This video from the USA is called The Oil Factor – Why are we in Afghanistan? O-I-L.
First, the propaganda said, for arresting Osama Bin Laden. Well, no one seems to know after nine years of bloodshed of mainly civilians where Bin Laden is, and NATO governments do not really seem to care.
Then, the propaganda said, to promote Afghan women‘s rights and democracy. Well, there is now in Kabul a puppet government, “elected” by a million and a half fraudulent votes. It is the most corrupt government in the world (along with Somalia, suffering from United States “humanitarian intervention” war as well). It is based on warlords, drug dealers, and banking con artists (including the president’s brothers). It legalizes marital rape and jails women for having been raped. Propaganda on the war promoting girls’ education turns out to be lies. Afghan women’s rights spokespeople, like Malalai Joya, expelled from Parliament for feminism, and women’s organization RAWA, strongly oppose what was George W. Bush’s, and is now Obama’s, war. Like most Afghans, most people in the USA (and in the other countries where the occupation soldiers come from) oppose the war.
Then, why are Canadian soldiers dying in Afghanistan? An earlier item on this blog pointed out gas pipeline big business interests. Another item pointed out big business interests of the arms industry in Canada (and elsewhere).
These are not the only reasons. It seems that we need to add: “for mining bosses”.
From the Canadian Press today:
Canadian mining firm among companies shortlisted for Afghan iron deposit
Thursday, 20 January 2011 01:46
KANDAHAR, Afghanistan – A Canadian mining company has made the shortlist to bid for Afghanistan’s giant Hajigak iron ore deposit.
Toronto-based Kilo Goldmines Ltd. (TSX-V: KGL) is one of the companies the Afghan Mines Ministry invited this week to bid on what it claims is Asia’s largest unmined iron deposit.
Fifteen of the shortlisted companies are from India, two are from Iran, and the rest are from the United States, Turkey, China, Britain and Australia.
“We are very happy with the group of companies that have been shortlisted,” Mines Minister Wahidullah Shahrani said in a statement.
“They represent the high level of international interest in developing Afghanistan’s mineral wealth.”
The Afghan government estimates the Hajigak deposit, in the country’s mountainous Bamyan province, has some 1.8 billion tons of iron ore.
“We look forward to a successful bid round and to the eventual development of Hajigak,” Shahrani said.
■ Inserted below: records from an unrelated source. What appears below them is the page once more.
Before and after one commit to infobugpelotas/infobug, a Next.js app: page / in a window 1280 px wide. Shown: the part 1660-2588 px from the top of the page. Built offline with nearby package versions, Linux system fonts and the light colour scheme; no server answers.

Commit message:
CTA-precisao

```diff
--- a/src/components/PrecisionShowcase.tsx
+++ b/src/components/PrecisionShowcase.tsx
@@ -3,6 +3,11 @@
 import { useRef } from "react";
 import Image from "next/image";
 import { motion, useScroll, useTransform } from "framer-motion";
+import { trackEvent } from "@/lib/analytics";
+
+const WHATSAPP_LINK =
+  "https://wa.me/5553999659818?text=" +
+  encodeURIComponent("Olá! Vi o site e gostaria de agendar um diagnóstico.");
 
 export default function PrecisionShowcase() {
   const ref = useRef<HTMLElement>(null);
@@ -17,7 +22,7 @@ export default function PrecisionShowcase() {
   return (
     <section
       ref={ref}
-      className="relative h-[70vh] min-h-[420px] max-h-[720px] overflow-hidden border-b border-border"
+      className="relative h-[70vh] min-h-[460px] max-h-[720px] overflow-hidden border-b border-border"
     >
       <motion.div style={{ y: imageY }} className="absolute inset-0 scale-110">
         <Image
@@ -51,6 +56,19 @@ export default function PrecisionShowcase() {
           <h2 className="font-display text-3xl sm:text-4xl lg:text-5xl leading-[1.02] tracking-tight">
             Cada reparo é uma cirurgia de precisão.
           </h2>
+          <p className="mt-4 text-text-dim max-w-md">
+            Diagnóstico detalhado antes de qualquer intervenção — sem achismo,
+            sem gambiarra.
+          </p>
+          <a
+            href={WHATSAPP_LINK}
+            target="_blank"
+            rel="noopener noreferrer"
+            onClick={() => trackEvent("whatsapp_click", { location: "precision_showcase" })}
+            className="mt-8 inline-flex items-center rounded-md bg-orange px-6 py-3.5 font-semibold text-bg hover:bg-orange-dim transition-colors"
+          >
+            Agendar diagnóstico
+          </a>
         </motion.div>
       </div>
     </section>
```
Most of the deposit is in Bamyan province, 130 km west of the capital, Kabul. The rest of the deposit spills over into neighbouring Parwan and Wardak provinces.
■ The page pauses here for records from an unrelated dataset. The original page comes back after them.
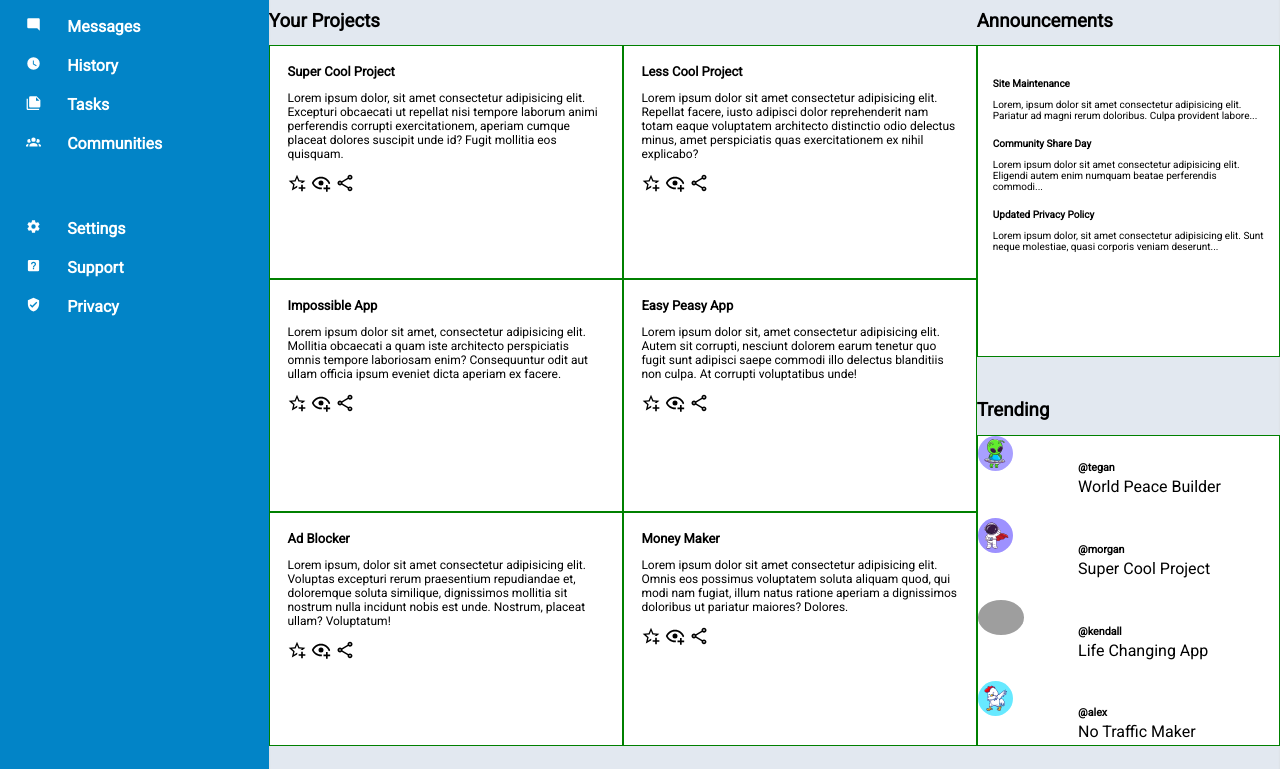
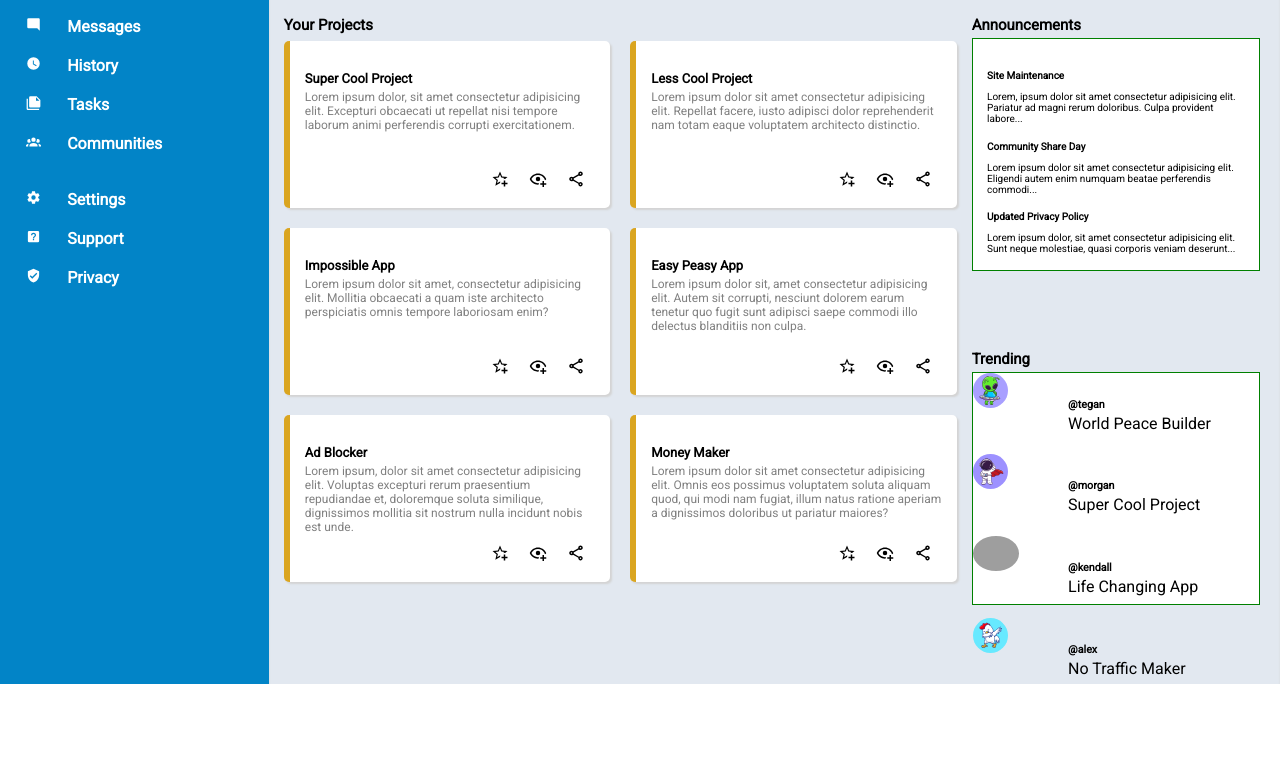
Before and after one commit to sinatra27/admin-dashboard, a plain HTML site: page index.html in a window 1280 px wide. Shown: the part 140-909 px from the top of the page. After the commit the page ends 840 px from the top, so only its background shows below. Drawn offline with Linux system fonts and the light colour scheme; grey boxes are pictures that could not be loaded.

Commit message:
Update styling for projects section

```diff
--- a/index.html
+++ b/index.html
@@ -40,47 +40,59 @@
     <main>
         <div class="projects">
             <h3>Your Projects</h3>
-            <div>
+            <div class="project-container">
                 <h4>Super Cool Project</h4>
-                <p>Lorem ipsum dolor, sit amet consectetur adipisicing elit. Excepturi obcaecati ut repellat nisi tempore laborum animi perferendis corrupti exercitationem, aperiam cumque placeat dolores suscipit unde id? Fugit mollitia eos quisquam.</p>
+                <p>Lorem ipsum dolor, sit amet consectetur adipisicing elit. Excepturi obcaecati ut repellat nisi tempore laborum animi perferendis corrupti exercitationem.</p>
+                <div class="options">
                     <img src="./icons/star-plus-outline.svg" alt="star plus / add as favorite">
                     <img src="./icons/eye-plus-outline.svg" alt="eye plus / mark as read">
                     <img src="./icons/share-variant-outline.svg" alt="share link">
                 </div>
-            <div>
+            </div>
+            <div class="project-container">
                 <h4>Less Cool Project</h4>
-                <p>Lorem ipsum dolor sit amet consectetur adipisicing elit. Repellat facere, iusto adipisci dolor reprehenderit nam totam eaque voluptatem architecto distinctio odio delectus minus, amet perspiciatis quas exercitationem ex nihil explicabo?</p>
+                <p>Lorem ipsum dolor sit amet consectetur adipisicing elit. Repellat facere, iusto adipisci dolor reprehenderit nam totam eaque voluptatem architecto distinctio.</p>
+                <div class="options">
                     <img src="./icons/star-plus-outline.svg" alt="star plus / add as favorite">
                     <img src="./icons/eye-plus-outline.svg" alt="eye plus / mark as read">
                     <img src="./icons/share-variant-outline.svg" alt="share link">
                 </div>
-            <div>
+            </div>
+            <div class="project-container">
                 <h4>Impossible App</h4>
-                <p>Lorem ipsum dolor sit amet, consectetur adipisicing elit. Mollitia obcaecati a quam iste architecto perspiciatis omnis tempore laboriosam enim? Consequuntur odit aut ullam officia ipsum eveniet dicta aperiam ex facere.</p>
+                <p>Lorem ipsum dolor sit amet, consectetur adipisicing elit. Mollitia obcaecati a quam iste architecto perspiciatis omnis tempore laboriosam enim?</p>
+                <div class="options">
                     <img src="./icons/star-plus-outline.svg" alt="star plus / add as favorite">
                     <img src="./icons/eye-plus-outline.svg" alt="eye plus / mark as read">
                     <img src="./icons/share-variant-outline.svg" alt="share link">
                 </div>
-            <div>
+            </div>
+            <div class="project-container">
                 <h4>Easy Peasy App</h4>
-                <p>Lorem ipsum dolor sit, amet consectetur adipisicing elit. Autem sit corrupti, nesciunt dolorem earum tenetur quo fugit sunt adipisci saepe commodi illo delectus blanditiis non culpa. At corrupti voluptatibus unde!</p>
+                <p>Lorem ipsum dolor sit, amet consectetur adipisicing elit. Autem sit corrupti, nesciunt dolorem earum tenetur quo fugit sunt adipisci saepe commodi illo delectus blanditiis non culpa.</p>
+                <div class="options">
                     <img src="./icons/star-plus-outline.svg" alt="star plus / add as favorite">
                     <img src="./icons/eye-plus-outline.svg" alt="eye plus / mark as read">
                     <img src="./icons/share-variant-outline.svg" alt="share link">
                 </div>
-            <div>
+            </div>
+            <div class="project-container">
                 <h4>Ad Blocker</h4>
-                <p>Lorem ipsum, dolor sit amet consectetur adipisicing elit. Voluptas excepturi rerum praesentium repudiandae et, doloremque soluta similique, dignissimos mollitia sit nostrum nulla incidunt nobis est unde. Nostrum, placeat ullam? Voluptatum!</p>
+                <p>Lorem ipsum, dolor sit amet consectetur adipisicing elit. Voluptas excepturi rerum praesentium repudiandae et, doloremque soluta similique, dignissimos mollitia sit nostrum nulla incidunt nobis est unde.</p>
+                <div class="options">
                     <img src="./icons/star-plus-outline.svg" alt="star plus / add as favorite">
                     <img src="./icons/eye-plus-outline.svg" alt="eye plus / mark as read">
                     <img src="./icons/share-variant-outline.svg" alt="share link">
                 </div>
-            <div>
+            </div>
+            <div class="project-container">
                 <h4>Money Maker</h4>
-                <p>Lorem ipsum dolor sit amet consectetur adipisicing elit. Omnis eos possimus voluptatem soluta aliquam quod, qui modi nam fugiat, illum natus ratione aperiam a dignissimos doloribus ut pariatur maiores? Dolores.</p>
+                <p>Lorem ipsum dolor sit amet consectetur adipisicing elit. Omnis eos possimus voluptatem soluta aliquam quod, qui modi nam fugiat, illum natus ratione aperiam a dignissimos doloribus ut pariatur maiores?</p>
+                <div class="options">
                     <img src="./icons/star-plus-outline.svg" alt="star plus / add as favorite">
                     <img src="./icons/eye-plus-outline.svg" alt="eye plus / mark as read">
                     <img src="./icons/share-variant-outline.svg" alt="share link">
+                </div>
             </div>
         </div>
         <div class="announcements">
--- a/style.css
+++ b/style.css
@@ -9,9 +9,6 @@ body {
     font-family: 'Roboto', sans-serif;
     margin: 0;
 }
-/* body > * {
-    border: 1px solid blue;
-} */
 
 /***** HEADER *****/
 header {
@@ -24,9 +21,6 @@ header {
     padding: 10px 35px 0 35px;
     border-bottom: 1px solid darkgray;
 }
-/* header > * {
-    border: 1px solid red;
-} */
 header img {
     height: 18px;
 }
@@ -115,37 +109,52 @@ main  {
     grid-row: 2;
     display: grid;
     grid-template-columns: 7fr 3fr;
-    grid-template-rows: 1fr 1fr;
+    grid-template-rows: 50% 50%;
+    column-gap: 15px;
     background: #e2e8f0;                    /* rgb(223, 231, 240); */
-    padding-top: 5px;
+    padding: 15px 20px 15px 15px;
     box-shadow: 0 3px 2px lightgray inset;
-}
-main > * {
-    /* border: 1px solid red; */
 }
 .projects {
     grid-row: 1 / 3;
     display: grid;
     grid-template-columns: 1fr 1fr;
-    grid-template-rows: 7% 30% 30% 30%;
+    grid-template-rows: 3% 25% 25% 25%;
+    /* grid-template-rows: 1fr repeat(3, 6fr); */
+    gap: 20px;
+}
+h3 {
+    font-size: 15px;
 }
 .projects h3 {
     grid-column: 1 / 3;
 }
-.projects div {
+.project-container {
+    position: relative;
     background: #ffffff;
-    padding: 5%;
-    border: 1px solid green;
+    padding: 30px 15px;
+    border-left: 6px solid goldenrod;
+    border-radius: 5px;
+    box-shadow: 2px 2px 2px lightgray;
 }
-.projects img {
-    height: 20px;
+.project-container p {
+    font-size: 12px;
+    color: gray;
+    margin-top: 4px;
 }
-p {
-    font-size: 12px;
+.options {
+    display: flex;
+    gap: 20px;
+    position: absolute;
+    bottom: 20px;
+    right: 25px;
+}
+.options img {
+    height: 18px;
 }
 .announcements {
     display: grid;
-    grid-template-rows: 14% 80%;
+    grid-template-rows: 11% 70%;
 }
 .announcements p {
     font-size: 10px;
@@ -158,7 +167,7 @@ p {
 }
 .trending {
     display: grid;
-    grid-template-rows: 14% 80%;
+    grid-template-rows: 11% 70%;
 }
 .trending-users {
     grid-row: 2 / 3;
```
Lines whose indentation alone changed are shown as unchanged.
Violence has flared recently in those areas as insurgents mount attacks away from their southern strongholds, including Kandahar province, where the bulk of Canada’s soldiers are stationed.
The mines ministry has set an early-August deadline for bids, and exploration is expected to begin next year.
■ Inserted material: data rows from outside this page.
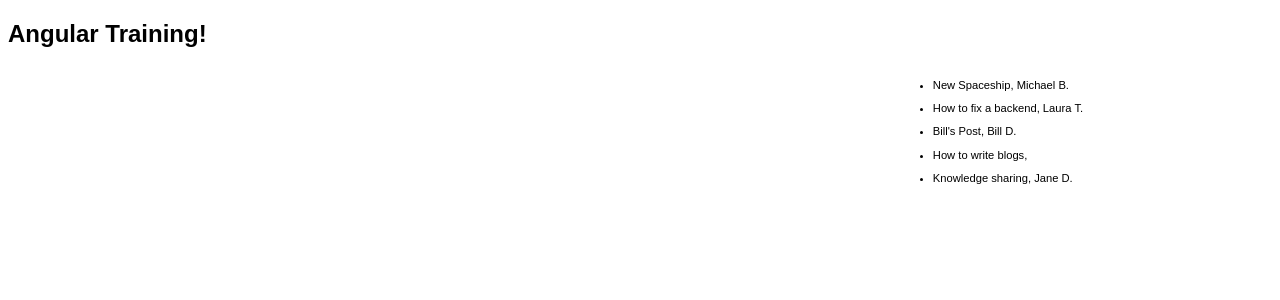
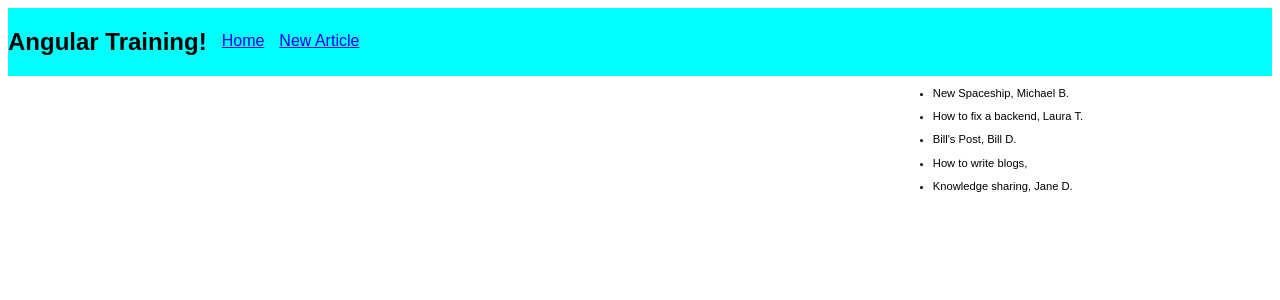
Before and after one commit to rangle/ng-blog-live-code, an Angular app: page / in a window 1280 px wide. Shown: the top 300 px of the page. Built offline with nearby package versions, Linux system fonts and the light colour scheme.

Commit message:
Routing and Menu

```diff
--- a/src/app/app-routing.module.ts
+++ b/src/app/app-routing.module.ts
@@ -1,11 +1,15 @@
 import { NgModule } from '@angular/core';
 import { Routes, RouterModule } from '@angular/router';
+import { HomeComponent } from './home/home.component';
+import { NewArticleComponent } from './new-article/new-article.component';
 
-
-const routes: Routes = [];
+const routes: Routes = [
+  { path: '', component: HomeComponent },
+  { path: 'new-article', component: NewArticleComponent },
+];
 
 @NgModule({
   imports: [RouterModule.forRoot(routes)],
-  exports: [RouterModule]
+  exports: [RouterModule],
 })
-export class AppRoutingModule { }
+export class AppRoutingModule {}
--- a/src/app/app.component.html
+++ b/src/app/app.component.html
@@ -1,9 +1,6 @@
-<h2>{{ title }}</h2>
-<div class="app-container">
-  <app-article class="app-article" [article]="selectedArticle"></app-article>
-  <app-blog-roll
-    (selectedArticle)="displaySelectedArticle($event)"
-    [articles]="articles"
-    class="app-blog-roll"
-  ></app-blog-roll>
+<div class="app-nav">
+  <h2 class="app-title">{{ title }}</h2>
+  <a class="app-link" routerLink="/">Home</a>
+  <a class="app-link" routerLink="/new-article">New Article</a>
 </div>
+<router-outlet></router-outlet>
--- a/src/app/app.component.scss
+++ b/src/app/app.component.scss
@@ -1,17 +1,18 @@
+body {
+  margin: 0px;
+  padding: 0px;
+}
+
 h2 {
   font-family: sans-serif;
 }
 
-.app-container {
+.app-nav {
   display: flex;
-  flex-direction: row;
-  font-size: 70%;
+  background-color: aqua;
 }
 
-.app-article {
-  width: 70%;
+.app-link {
+  line-height: 65px;
+  margin-left: 15px;
 }
-
-.app-blog-roll {
-  width: 30%;
-}
--- a/src/app/app.component.ts
+++ b/src/app/app.component.ts
@@ -3,54 +3,12 @@ import { Component } from '@angular/core';
 @Component({
   selector: 'app-root',
   templateUrl: './app.component.html',
-  styleUrls: ['./app.component.scss']
+  styleUrls: ['./app.component.scss'],
 })
 export class AppComponent {
   title: string;
-  selectedArticle: any;
 
   constructor() {
     this.title = 'Angular Training!';
   }
-
-  articles = [
-    {
-      author: 'Michael B.',
-      body:
-        'Lorem Ipsum Etc....Lorem Ipsum Etc....Lorem Ipsum Etc....Lorem Ipsum Etc....Lorem Ipsum Etc....Lorem Ipsum Etc....Lorem Ipsum Etc....Lorem Ipsum Etc....Lorem Ipsum Etc....Lorem Ipsum Etc....Lorem Ipsum Etc....Lorem Ipsum Etc....Lorem Ipsum Etc....Lorem Ipsum Etc....Lorem Ipsum Etc....Lorem Ipsum Etc....Lorem Ipsum Etc....Lorem Ipsum Etc....Lorem Ipsum Etc....Lorem Ipsum Etc....Lorem Ipsum Etc....Lorem Ipsum Etc....Lorem Ipsum Etc....Lorem Ipsum Etc....Lorem Ipsum Etc....Lorem Ipsum Etc....Lorem Ipsum Etc....Lorem Ipsum Etc....Lorem Ipsum Etc....',
-      date: new Date(2018, 1, 2),
-      title: 'New Spaceship',
-    },
-    {
-      author: 'Laura T.',
-      body:
-        'Foo bar baz Foo bar baz Foo bar baz Foo bar baz Foo bar baz Foo bar baz Foo bar baz Foo bar baz Foo bar baz Foo bar baz Foo bar baz Foo bar baz Foo bar baz Foo bar baz Foo bar baz Foo bar baz Foo bar baz Foo bar baz Foo bar baz Foo bar baz Foo bar baz Foo bar baz Foo bar baz Foo bar baz Foo bar baz Foo bar baz ',
-      date: new Date(2019, 3, 1),
-      title: 'How to fix a backend',
-    },
-    {
-      author: 'Bill D.',
-      body:
-        'Thing1, haha, hello Thing1, haha, hello Thing1, haha, hello Thing1, haha, hello Thing1, haha, hello Thing1, haha, hello Thing1, haha, hello Thing1, haha, hello Thing1, haha, hello Thing1, haha, hello Thing1, haha, hello Thing1, haha, hello Thing1, haha, hello Thing1, haha, hello Thing1, haha, hello Thing1, haha, hello Thing1, haha, hello Thing1, haha, hello Thing1, haha, hello Thing1, haha, hello Thing1, haha, hello Thing1, haha, hello Thing1, haha, hello Thing1, haha, hello Thing1, haha, hello Thing1, haha, hello Thing1, haha, hello Thing1, haha, hello Thing1, haha, hello ',
-      date: new Date(2017, 11, 1),
-      title: 'Bill\'s Post',
-    },
-    {
-      author: '',
-      body: 'Body of a blog',
-      date: new Date(2016, 3, 2),
-      title: 'How to write blogs',
-    },
-    {
-      author: 'Jane D.',
-      body: 'Some text and content etc',
-      date: new Date(2019, 3, 12),
-      title: 'Knowledge sharing',
-    },
-  ];
-
-  displaySelectedArticle(article: any) {
-    this.selectedArticle = article;
-    console.log(this.selectedArticle);
-  }
 }
--- /dev/null
+++ b/src/app/home/home.component.html
@@ -0,0 +1,8 @@
+<div class="app-container">
+  <app-article class="app-article" [article]="selectedArticle"></app-article>
+  <app-blog-roll
+    (selectedArticle)="displaySelectedArticle($event)"
+    [articles]="articles"
+    class="app-blog-roll"
+  ></app-blog-roll>
+</div>
--- /dev/null
+++ b/src/app/home/home.component.scss
@@ -0,0 +1,13 @@
+.app-container {
+  display: flex;
+  flex-direction: row;
+  font-size: 70%;
+}
+
+.app-article {
+  width: 70%;
+}
+
+.app-blog-roll {
+  width: 30%;
+}
--- /dev/null
+++ b/src/app/home/home.component.ts
@@ -0,0 +1,55 @@
+import { Component, OnInit } from '@angular/core';
+
+@Component({
+  selector: 'app-home',
+  templateUrl: './home.component.html',
+  styleUrls: ['./home.component.scss'],
+})
+export class HomeComponent implements OnInit {
+  selectedArticle: any;
+
+  constructor() {}
+
+  articles = [
+    {
+      author: 'Michael B.',
+      body:
+        'Lorem Ipsum Etc....Lorem Ipsum Etc....Lorem Ipsum Etc....Lorem Ipsum Etc....Lorem Ipsum Etc....Lorem Ipsum Etc....Lorem Ipsum Etc....Lorem Ipsum Etc....Lorem Ipsum Etc....Lorem Ipsum Etc....Lorem Ipsum Etc....Lorem Ipsum Etc....Lorem Ipsum Etc....Lorem Ipsum Etc....Lorem Ipsum Etc....Lorem Ipsum Etc....Lorem Ipsum Etc....Lorem Ipsum Etc....Lorem Ipsum Etc....Lorem Ipsum Etc....Lorem Ipsum Etc....Lorem Ipsum Etc....Lorem Ipsum Etc....Lorem Ipsum Etc....Lorem Ipsum Etc....Lorem Ipsum Etc....Lorem Ipsum Etc....Lorem Ipsum Etc....Lorem Ipsum Etc....',
+      date: new Date(2018, 1, 2),
+      title: 'New Spaceship',
+    },
+    {
+      author: 'Laura T.',
+      body:
+        'Foo bar baz Foo bar baz Foo bar baz Foo bar baz Foo bar baz Foo bar baz Foo bar baz Foo bar baz Foo bar baz Foo bar baz Foo bar baz Foo bar baz Foo bar baz Foo bar baz Foo bar baz Foo bar baz Foo bar baz Foo bar baz Foo bar baz Foo bar baz Foo bar baz Foo bar baz Foo bar baz Foo bar baz Foo bar baz Foo bar baz ',
+      date: new Date(2019, 3, 1),
+      title: 'How to fix a backend',
+    },
+    {
+      author: 'Bill D.',
+      body:
+        'Thing1, haha, hello Thing1, haha, hello Thing1, haha, hello Thing1, haha, hello Thing1, haha, hello Thing1, haha, hello Thing1, haha, hello Thing1, haha, hello Thing1, haha, hello Thing1, haha, hello Thing1, haha, hello Thing1, haha, hello Thing1, haha, hello Thing1, haha, hello Thing1, haha, hello Thing1, haha, hello Thing1, haha, hello Thing1, haha, hello Thing1, haha, hello Thing1, haha, hello Thing1, haha, hello Thing1, haha, hello Thing1, haha, hello Thing1, haha, hello Thing1, haha, hello Thing1, haha, hello Thing1, haha, hello Thing1, haha, hello Thing1, haha, hello ',
+      date: new Date(2017, 11, 1),
+      title: 'Bill\'s Post',
+    },
+    {
+      author: '',
+      body: 'Body of a blog',
+      date: new Date(2016, 3, 2),
+      title: 'How to write blogs',
+    },
+    {
+      author: 'Jane D.',
+      body: 'Some text and content etc',
+      date: new Date(2019, 3, 12),
+      title: 'Knowledge sharing',
+    },
+  ];
+
+  ngOnInit() {}
+
+  displaySelectedArticle(article: any) {
+    this.selectedArticle = article;
+    console.log(this.selectedArticle);
+  }
+}
--- /dev/null
+++ b/src/app/new-article/new-article.component.html
@@ -0,0 +1 @@
+<p>new-article works!</p>
--- /dev/null
+++ b/src/app/new-article/new-article.component.ts
@@ -0,0 +1,15 @@
+import { Component, OnInit } from '@angular/core';
+
+@Component({
+  selector: 'app-new-article',
+  templateUrl: './new-article.component.html',
+  styleUrls: ['./new-article.component.scss']
+})
+export class NewArticleComponent implements OnInit {
+
+  constructor() { }
+
+  ngOnInit() {
+  }
+
+}
```
Also changed, not shown: src/app/app.module.ts (+7 -6 lines), src/app/new-article/new-article.component.scss (added), 2 other files (tests, documents, lock files or other folders).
Afghan President Hamid Karzai surprised many on Friday when he agreed to cut Russian energy giant Gazprom in on the construction and operation of the Turkmenistan-Afghanistan-Pakistan-India (TAPI) pipeline: here.
Our tragic and pathetic Afghanistan adventure is a dramatic commentary on the state of Canadian politics and democracy. Despite all the evidence that continuing to stay in this benighted country is worse than pointless, despite the fact that the majority of Canadians want to get out sooner rather than later and despite the fact that even Stephen Harper recognizes that the Karzai regimen is one of the most repugnant and corrupt Canadians have ever been asked to support we are unable as a nation to extricate ourselves from this deadly mess: here.
“How the Power of Myth Keeps Us Mired in War, Why Are We Still in Afghanistan?” Here.
Britain: A former top diplomat’s comments that the military had a “use them or lose them” attitude to troops in Afghanistan was no “slip of the tongue”, a former Defence Secretary tells Channel 4 News. Sir Sherard Cowper-Coles, former special envoy for Afghanistan and Pakistan, said earlier this month that British commanders committed troops to Afghanistan because they feared the Army would be cut if the troops were not deployed: here.
Former Pakistani spy who aided U.S., Taliban reported dead in militant custody. Sultan Amir Tarar was seized 10 months ago. He reportedly received a plaque from the Reagan administration after helping to fight the Soviets in Afghanistan. Later, he was close to Mullah Omar: here.
USA: The 50th Anniversary of Eisenhower’s Farewell Address Warning of the Military-Industrial-Complex: here.
Canada’s Conservative government promotes militarism, monarchy, and reaction: here.